Adam B. Jost
I am interested in Earth's ancient oceans and large-scale changes in marine biogeochemisty and ecology over geologic history. My research broadly focuses on  biogeochemical cycling in ancient oceans, and integrating geochemical proxies to help better understand the dynamics of large environmental events; and  the controls on body-size evolution of marine organisms. I am currently focusing on the end-Guadalupian extinction event (ca. 260 Ma), and the body-size evolution of foraminifera over the Phanerozoic.
- 2008 | B.A. Geology, Vassar College
- 2008-2010 | Paleobiology Laboratory
Assistant, Department of Geological and Environmental Sciences, Stanford
University, Stanford CA
- 2007-2008 | Academic Intern, Department
of Earth Science and Geography, Vassar College, Poughkeepsie NY
- 2006-2007 | Research Fellow, Casperkill Creek Assessment Project,
Undergraduate Research Summer Institute, Vassar College
- 2005-2006 | Assistant Curator of Museum of Geology and Natural
History, Vassar College, Poughkeepsie NY
- 2005 | Environmental Technician, Maser Consulting P.A.,
Honors & Awards
- 2012 | Allison R. "Pete" Palmer Award, Paleontological Society
- 2012 | Lawrence W. Funkhouser Named Grant, AAPG
- 2011 | Certificate for
Achievement in Mentoring, School of Earth Sciences, Stanford University
- 2008 | Erminnie A. Smith Memorial Prize, Department of Earth Science and Geography,
- 2008 | Sigma Xi
- 2004 | Eagle Scout, B.S.A. 112

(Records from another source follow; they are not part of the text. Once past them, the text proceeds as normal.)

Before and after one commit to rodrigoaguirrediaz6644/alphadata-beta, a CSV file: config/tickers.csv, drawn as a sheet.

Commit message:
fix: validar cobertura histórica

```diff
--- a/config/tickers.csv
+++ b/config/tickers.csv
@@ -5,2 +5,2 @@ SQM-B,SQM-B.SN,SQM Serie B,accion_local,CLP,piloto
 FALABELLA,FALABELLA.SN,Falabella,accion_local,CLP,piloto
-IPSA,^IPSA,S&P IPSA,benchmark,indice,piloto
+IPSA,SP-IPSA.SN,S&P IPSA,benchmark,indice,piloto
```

- 2011-2012 | Financial Officer for the Stanford Alpine Project,
- 2011-2012 | Representative on the Graduate Student Advisory
Council, School of Earth Sciences, Stanford University
- Payne JL, Jost AB, Wang SC, and Skotheim JM. (in press) A shift in the long-term mode of foraminiferan size evolution caused by the end-Permian mass extinction. Evolution.
- Payne JL, Groves JR, Jost AB, Nguyen T, Myhre S, Hill TM, and Skotheim JM (2012) Late Paleozoic fusulinoidean gigantism driven by atmospheric hyperoxia. Evolution.
- Meyer KM, Yu M, Jost
AB, Kelley, BM, and Payne JL (2011) d13C evidence that high primary productivity delayed recovery from the end-Permian
mass extinction. Earth and Planetary Science Letters 302: 378-384.